In the state of Minnesota farmed cervid, in the case of Steve Porter that would be deer, are considered livestock and are not considered wild animals for the purpose of game farm, hunting or wildlife laws.

The following is taken from the Wildlife Society:

What do deer farmers do?
Captive cervid breeders use "artificial breeding to produce larger animals for meat production and males with large antlers and sell semen, impregnated does, and live animals to other cervid farming operations or captive shooting facilities for profit. The latter facilities promote situations in which clients pay for guaranteed kills under non-fair chase conditions in small, enclosed "hunting" areas that may contain only a single target animal or contain an artificially high density of deer."

Why are deer farms a problem?
"Infectious diseases are a concern whenever animals are maintained at high densities due to increased sufficiency of pathogen transmission. Disease transmission between between captive animals and wild populations is a documented and growing concern. Captive operations commonly involve transport of cervids throughout North America, increasing the risk of disease transmission within and among states and provinces. Captive operations routinely experience escapement, wild animals entering private enclosures, or both. Pathogens may also be transmitted from captive to wild deer through fence to fence contact. As a result of these and other opportunities for transmission, diseases such as chronic wasting disease (CWD) and bovine tuberculosis (TB), have become more widespread among captive cervid facilities and in wild populations across North America."

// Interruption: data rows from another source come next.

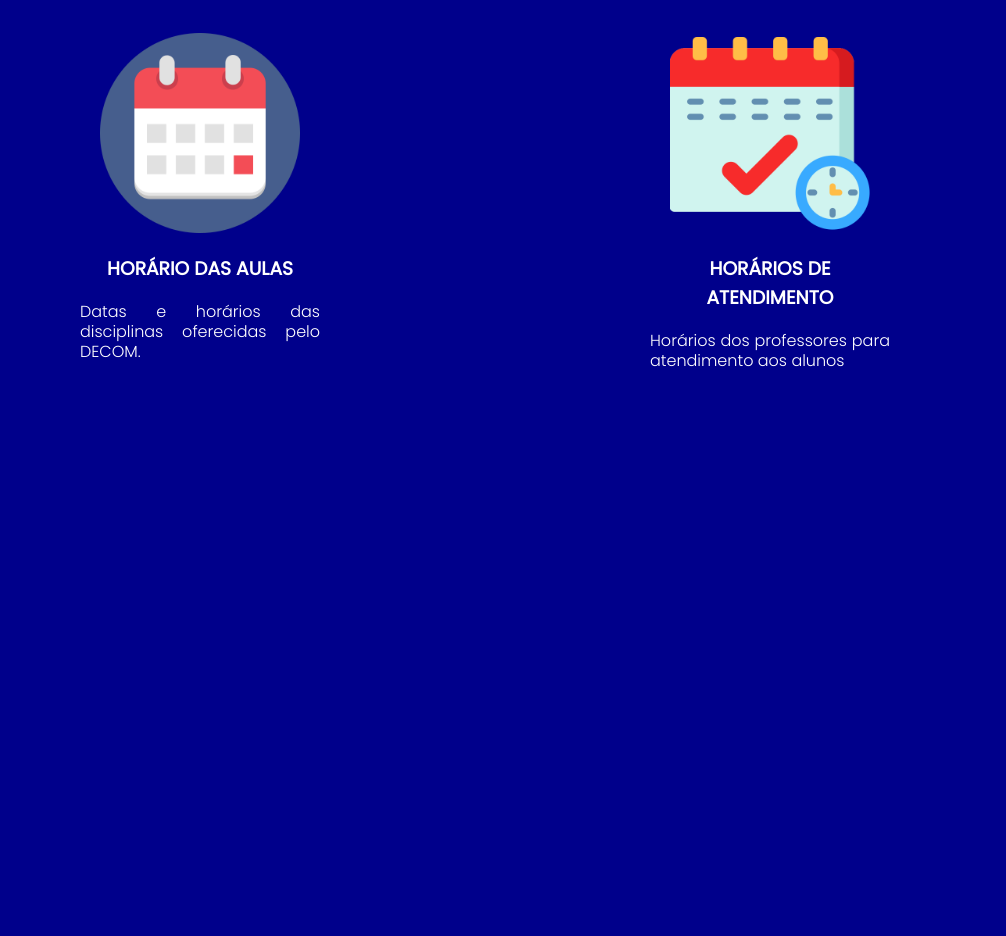
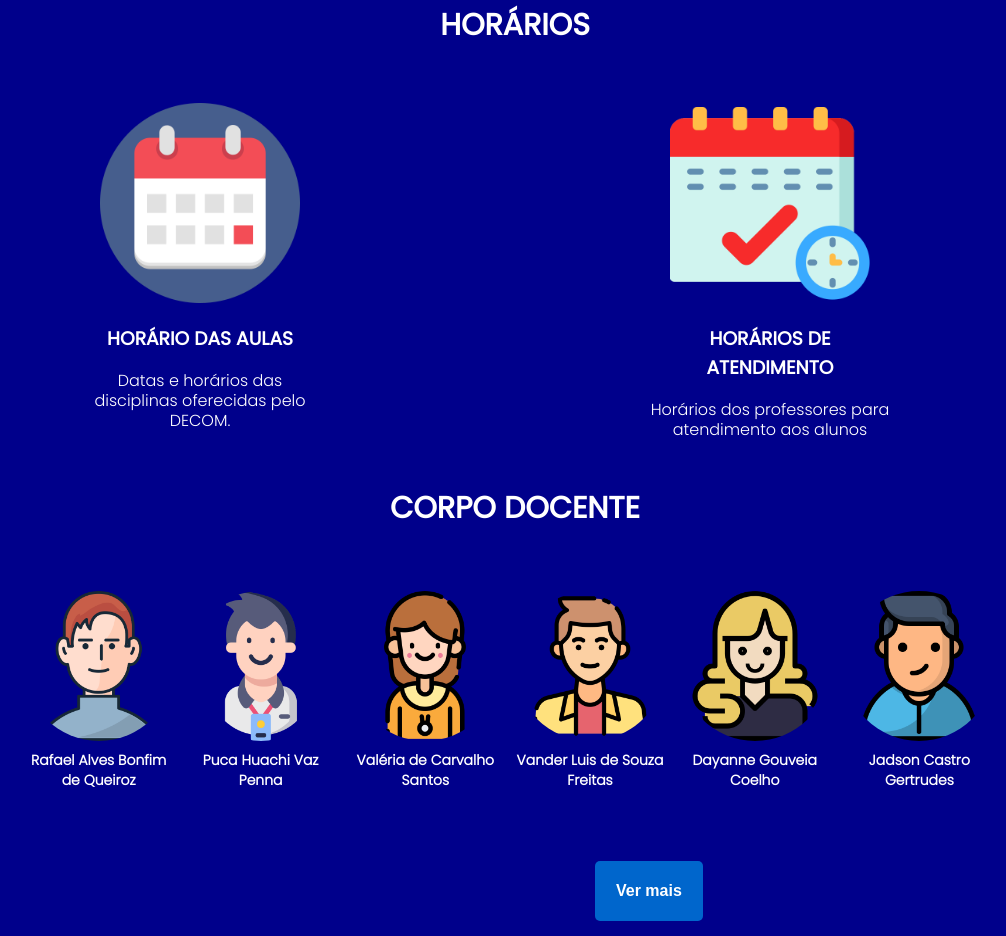
Before and after one commit to phosilva02/TP-progWeb, a website: page public/index.html in a window 1280 px wide. Shown: the part 617-1553 px from the top of the page, without its empty margins (125-1131 px from the left). Before the commit the page ends 1034 px from the top, so only its background shows below. Drawn offline with Linux system fonts and the light colour scheme.

Commit message:
corpo docente

```diff
--- a/public/index.html
+++ b/public/index.html
@@ -52,7 +52,9 @@
 
     </main>
 
-    <section>
+    <section class="horario">
+      <h1>HORÁRIOS</h1>
+
         <div class="bloco-horario">
           <a href="http://www3.decom.ufop.br/decom/decom.wsgi/ensino/horarios_alunos/"><img src="./img/calendario.png" /></a>
           <h3><b>HORÁRIO DAS AULAS</b></h3>
@@ -65,5 +67,50 @@
           <p>Horários dos professores para atendimento aos alunos</p>
       </div>
     </section>
+
+    <section class="quadProf">
+
+      <h1><strong> CORPO DOCENTE </strong></h1>
+
+      <div class="parte">
+
+        <div class="professor">
+          <img src="./img/professor6.png" alt="Foto do Professor 4">
+          <p> <strong> Rafael Alves Bonfim de Queiroz <strong> </p>
+        </div>
+
+        <div class="professor">
+          <img src="./img/professor1.png" alt="Foto do Professor 1">
+          <p> <strong> Puca Huachi Vaz Penna </strong> </p>
+        </div>
+
+        <div class="professor">
+          <img src="./img/professor2.png" alt="Foto do Professor 2">
+          <p> <strong> Valéria de Carvalho Santos </strong></p>
+        </div>
+
+        <div class="professor">
+          <img src="./img/professor4.png" alt="Foto do Professor 3">
+          <p> <strong> Vander Luis de Souza Freitas <strong> </p>
+        </div>
+
+        <div class="professor">
+          <img src="./img/professor3.png" alt="Foto do Professor 4">
+          <p> <strong>  Dayanne Gouveia Coelho <strong> </p>
+        </div>
+
+        <div class="professor">
+          <img src="./img/professor5.png" alt="Foto do Professor 4">
+          <p> <strong> Jadson Castro Gertrudes <strong> </p>
+        </div>
+
+      </div>
+    </section>
+
+
+    <button class="ver-mais">
+      <a href="http://www3.decom.ufop.br/decom/decom.wsgi/pessoal/professores/" target="_blank"><li> Ver mais </li></a>
+    </button>
+
   </body>
 </html>
--- a/public/style/style.css
+++ b/public/style/style.css
@@ -80,6 +80,10 @@ img{
     width: 400px;
 }
 
+.horario h1{
+    font-size: 30px;
+    text-align: center;
+}
 .bloco-horario {
     text-align: center;
     padding-left: 15px;
@@ -100,9 +104,9 @@ img{
     width: 200px;
 }
 
-
-
-
+.bloco-horario p{
+    text-align: center;
+}
 
 .info-curso{
     display: inline;
@@ -131,3 +135,57 @@ img{
     display: block;
     margin: 30px 0px;
 }
+
+/** ICONES DE PROFESSORES **/
+
+
+.professor {
+    display: inline-block;
+    width: 150px;
+    height: 200px;
+    text-align: center;
+    margin-right: 12px;
+    margin-top: -40px;
+
+  }
+
+  .professor img {
+    border-radius: 50%;
+    width: 150px;
+    height: 150px;
+  }
+
+  .professor p {
+    margin-top: 5px;
+    font-size: 1.4rem;
+    text-align: center;
+
+  }
+
+  .parte {
+    display: flex;
+    justify-content: center;
+    padding: 50px;
+  }
+
+  .quadProf h1{
+      text-align: center;
+      margin: 50px;
+      font-size: 30px;
+    }
+
+  .ver-mais {
+    background-color: #0066CC;
+    color: white;
+    border: none;
+    border-radius: 5px;
+    padding: 1px 1px;
+    margin-top: 20px;
+    font-size: 1.6rem;
+    cursor: pointer;
+    margin-left: 85vh;
+  }
+
+  .ver-mais:hover {
+    background-color: black;
+  }
```
Also changed, not shown: public/img/professor1.png (added), public/img/professor2.png (added), public/img/professor3.png (added), public/img/professor4.png (added), public/img/professor5.png (added), public/img/professor6.png (added). Lines whose indentation alone changed are shown as unchanged.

Steve Porter said this regarding the transport of his deer to the Sportsmen's Show:


But if the DNR makes an exception for one they'd have to make an exception for all and it would completely contradict the purpose of the emergency order.

Actually, the Board of Animal Health regulates captive deer and elk in the state and the DNR responds to and manages wild deer and elk.  There are regulations in place to contain disease in farmed and wild animals and since the Board of Animal Health chose to protect farmers at the expense of wild deer the DNR had the legal authority to step in.  Whether this all will lead to a permanent ban on movement of deer will have to be addressed by the state legislature and quite frankly those of us here at Minnesota Wildlife think there should be.  Better yet, since CWD positive animals have been found on eight deer and elk farms since 2002 we think a permanent closure of all deer and elk farms would be the best solution. Clearly a temporary ban on movement and a misdemeanor charge hasn't stopped at least one farmer from doing whatever he pleases.

Now we just have to stay tuned to see how this plays out.